The Minecraft phenomenon looks like it’s here to stay – and isn’t that great? The game just keeps giving, with the recent updates to the mobile platform revealing even more adventure, creativity and opportunity – children and adults alike get enthused with the creative aspect of Minecraft – something educators are starting to tap into to support learning within schools.
So what’s it all about?
Comparisons are regularly made to LEGO, and it’s easy to understand such an appraisal both are open-ended, offer creative creations, and share the essential ‘blockiness’. The main, huge and significant difference in comparing the two is the lack of any instructions from the Minecraft creator. Buy some LEGO, and you are given guidance on how to create your model, but with Minecraft the virtual world is yours to discover – with hidden nuggets, tips and knowledge all secreted within the platform.
In fact, for those who want guidance or inspiration, there are a plethora of books, wikis, galleries, YouTube videos or online threads which can encourage – but what’s the point? There are PC/Mac, game console version of the game, or (Minecraft Pocket) apps which support portability for Android and iPad/iPhone. Two modes are available (Pocket edition), with our main focus for this article based on the ‘Creative Game Mode’ for tablets*.
Within the game you can build, destroy or grow using the tools and blocks as you command the main character, Steve using blocks programmed within the game.
That’s all very well, but why is it relevant to education?
- Encourages Creative Thinking
- Encourages Problem Solving
- Encourages Dialogue
- Encourages Story-Telling
- Encourages Logical Thinking
- Encourages Learning through Play
- Encourages Planning
- Encourages Individuality

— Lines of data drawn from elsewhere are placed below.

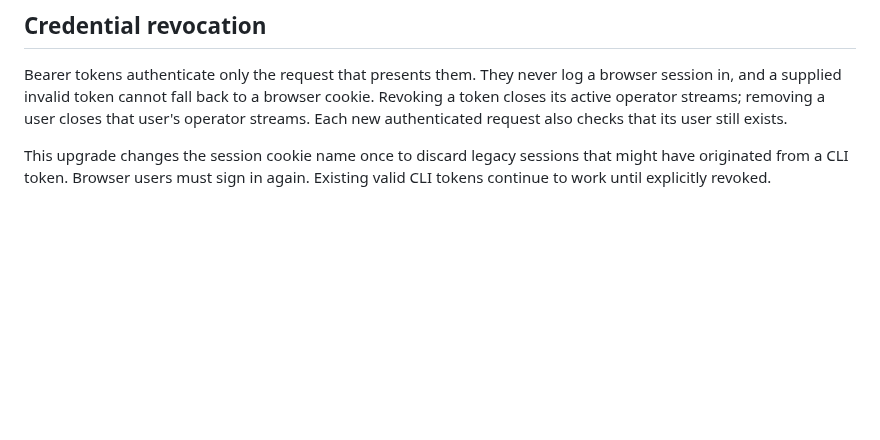
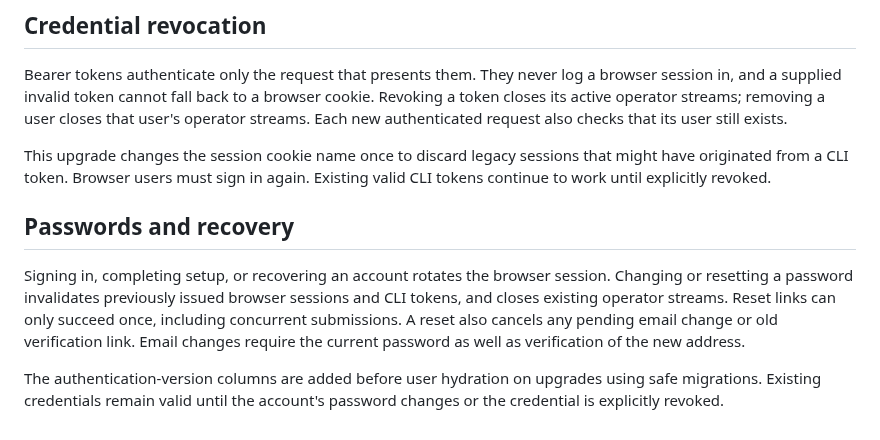
Before and after one commit to sailscastshq/slipway, a Markdown page: docs/instance-administration.md, the part around the change. Rendered like a GitHub page; blank space fills up the shorter version.

Commit message:
fix(auth): rotate sessions and invalidate credentials on password recovery

```diff
--- a/docs/instance-administration.md
+++ b/docs/instance-administration.md
@@ -29,3 +29,16 @@ that its user still exists.
 This upgrade changes the session cookie name once to discard legacy sessions
 that might have originated from a CLI token. Browser users must sign in again.
 Existing valid CLI tokens continue to work until explicitly revoked.
+
+## Passwords and recovery
+
+Signing in, completing setup, or recovering an account rotates the browser
+session. Changing or resetting a password invalidates previously issued browser
+sessions and CLI tokens, and closes existing operator streams. Reset links can
+only succeed once, including concurrent submissions. A reset also cancels any
+pending email change or old verification link. Email changes require the current
+password as well as verification of the new address.
+
+The authentication-version columns are added before user hydration on upgrades
+using safe migrations. Existing credentials remain valid until the account's
+password changes or the credential is explicitly revoked.
```
Also changed, not shown: .github/screenshots/audit-authentication-recovery/profile.png (added), 18 other files.
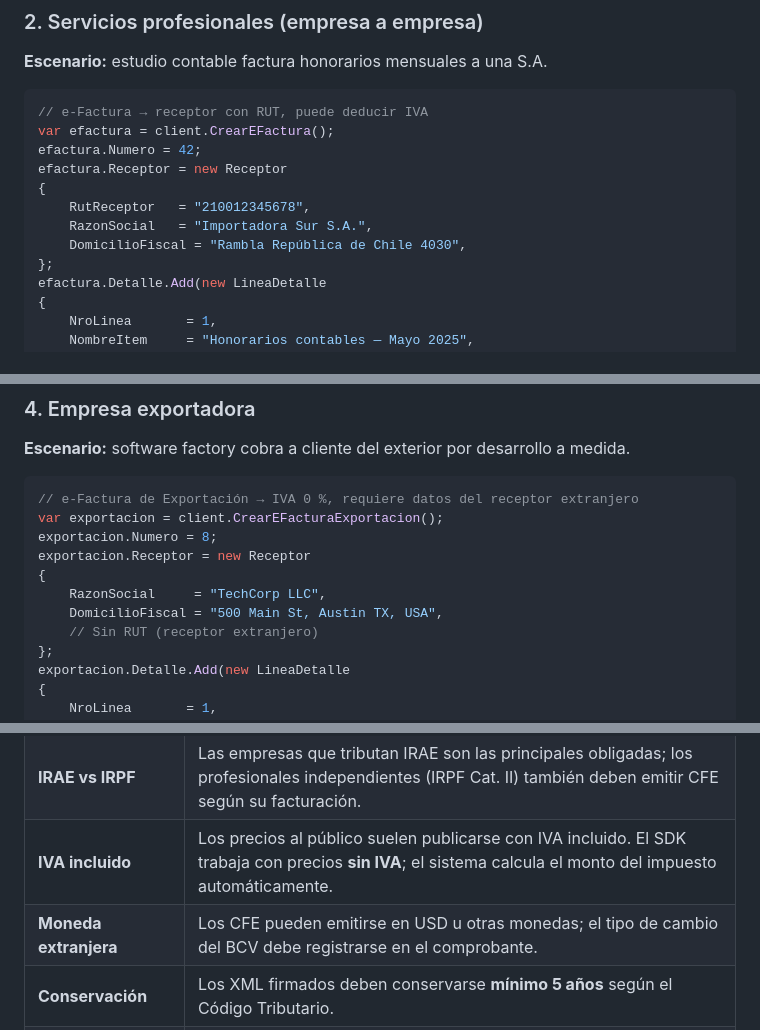
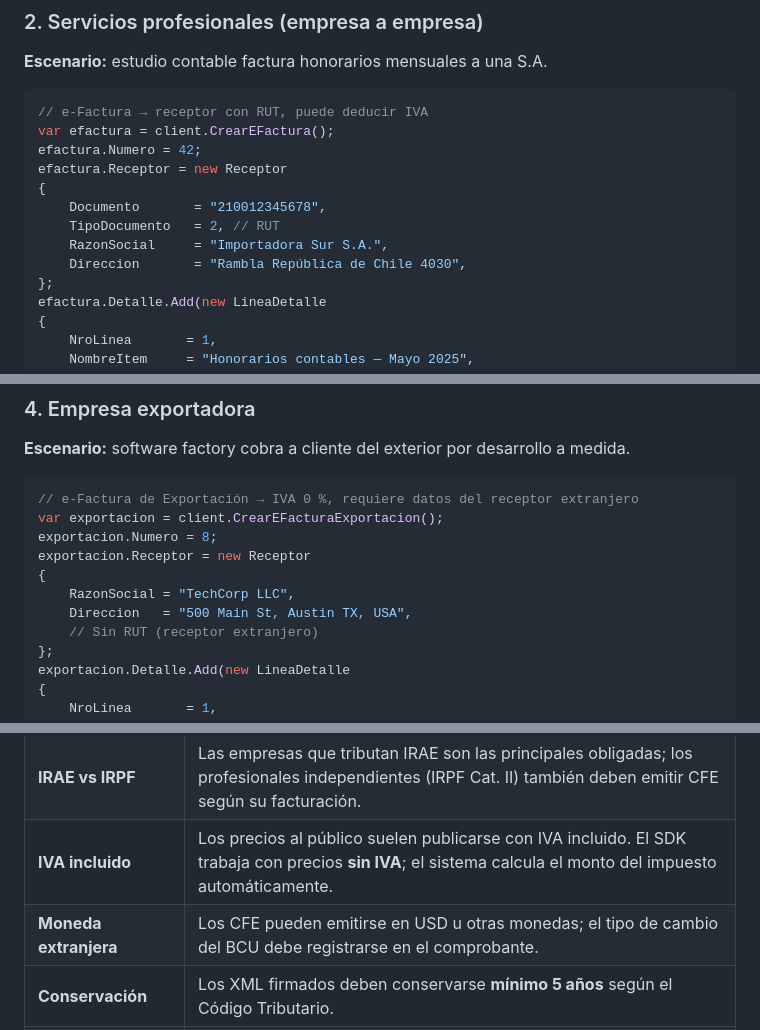
Before and after one commit to MathiasGonzalez/UruFacturaSDK, a Markdown page: docs/FACTURACION_URUGUAY.md, 3 parts joined by grey strips. GitHub-like rendering.

Commit message:
docs: fix Receptor properties and BCU typo in FACTURACION_URUGUAY.md
Agent-Logs-Url: https://github.com/MathiasGonzalez/UruFacturaSDK/sessions/474d1d9f-c9dc-4a5d-9239-1a1c18e8d0b3

Co-authored-by: MathiasGonzalez <10190243+MathiasGonzalez@users.noreply.github.com>

```diff
--- a/docs/FACTURACION_URUGUAY.md
+++ b/docs/FACTURACION_URUGUAY.md
@@ -87,9 +87,10 @@ var efactura = client.CrearEFactura();
 efactura.Numero = 42;
 efactura.Receptor = new Receptor
 {
-    RutReceptor   = "210012345678",
-    RazonSocial   = "Importadora Sur S.A.",
-    DomicilioFiscal = "Rambla República de Chile 4030",
+    Documento       = "210012345678",
+    TipoDocumento   = 2, // RUT
+    RazonSocial     = "Importadora Sur S.A.",
+    Direccion       = "Rambla República de Chile 4030",
 };
 efactura.Detalle.Add(new LineaDetalle
 {
@@ -156,8 +157,8 @@ var exportacion = client.CrearEFacturaExportacion();
 exportacion.Numero = 8;
 exportacion.Receptor = new Receptor
 {
-    RazonSocial     = "TechCorp LLC",
-    DomicilioFiscal = "500 Main St, Austin TX, USA",
+    RazonSocial = "TechCorp LLC",
+    Direccion   = "500 Main St, Austin TX, USA",
     // Sin RUT (receptor extranjero)
 };
 exportacion.Detalle.Add(new LineaDetalle
@@ -246,7 +247,7 @@ Console.WriteLine(resultado.Exitoso
 | **Monotributistas** | No están obligados a emitir CFE; pueden emitir factura papel o adherirse voluntariamente. |
 | **IRAE vs IRPF** | Las empresas que tributan IRAE son las principales obligadas; los profesionales independientes (IRPF Cat. II) también deben emitir CFE según su facturación. |
 | **IVA incluido** | Los precios al público suelen publicarse con IVA incluido. El SDK trabaja con precios **sin IVA**; el sistema calcula el monto del impuesto automáticamente. |
-| **Moneda extranjera** | Los CFE pueden emitirse en USD u otras monedas; el tipo de cambio del BCV debe registrarse en el comprobante. |
+| **Moneda extranjera** | Los CFE pueden emitirse en USD u otras monedas; el tipo de cambio del BCU debe registrarse en el comprobante. |
 | **Conservación** | Los XML firmados deben conservarse **mínimo 5 años** según el Código Tributario. |
 | **Anulación** | Los CFE no se anulan; se corrigen emitiendo una **Nota de Crédito** que referencia el comprobante original. |
 
```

- Encourages Concentration
- Encourages Engagement
- Encourages Design Thinking
- Encourages Cross Curriculum Opportunities
Minecraft is also very popular with children, so the kudos gained by using the game as an impetus for learning should not be overstated. Thinking creatively, there are opportunities to add Minecraft into many subject areas: mathematics (for example: size, symmetry, adding, multiplication); literacy (for example: creative story writing, instruction writing); Design & Technology (need we say more?). In fact, with the development of 3D printing, it is possible for designs to be actually ‘printed’ out, so pupils have something to show for their design work (see our article at bit.ly/uked14aug10) using PrintCraft technology.
Some schools have embraced the idea of using Minecraft as a cross-curriculum stimulus for creative topics. Staff at a primary school in Northamptonshire showcased the work of their pupils when the whole school embraced on a Minecraft inspired project called ‘Bridgecraft’. The cross curriculum element was explained by teacher Stacey Ramm: “I’d been doing some training with the University of Northampton in an area called STEAM, which stands for Science, Technology, Engineering, Arts and Maths – so we felt we’d be looking at those subjects with something that the children had been trying to teach me about – Minecraft. So we wanted to see how we could incorporate something that the children were already engaged with and hijack it for learning in school.” See UKEdChat article at bit.ly/uked14aug11.
Isn’t Minecraft Just a Craze?
Well, if it is, it has been going for quite a while now. With the updates and further developments promised, there is little chance of the game stagnating. Maintained in Sweden by founder Markus Persson the game was released in 2011 and estimated to have sold tens of millions of copies since. It is possible to get fully immersed in the game, with some dedicated Star Wars fans recently creating part of ‘A New Hope’ from within the Minecraft platform (see bit.ly/uked14aug12) – the options are endless.
Minecraft Pocket is available for:
iPad/iPhone at bit.ly/uked14aug13
Android at bit.ly/uked14aug14
Initially, we were sceptical about the potential that Minecraft has to offer for education, but once you get to play around with it, start creating, and look at how engaged children become with it, you can soon get captivated, working out the possibilities of your own creativity.
*The full version of Minecraft, on PC and Game Consoles can allow for online collaboration with remote players, therefore teachers have an opportunity to talk about the Internet Safety issues that this raises. Collaborative play is allowed on the Pocket Edition (Tablets), but only with users on the same Wi-Fi network.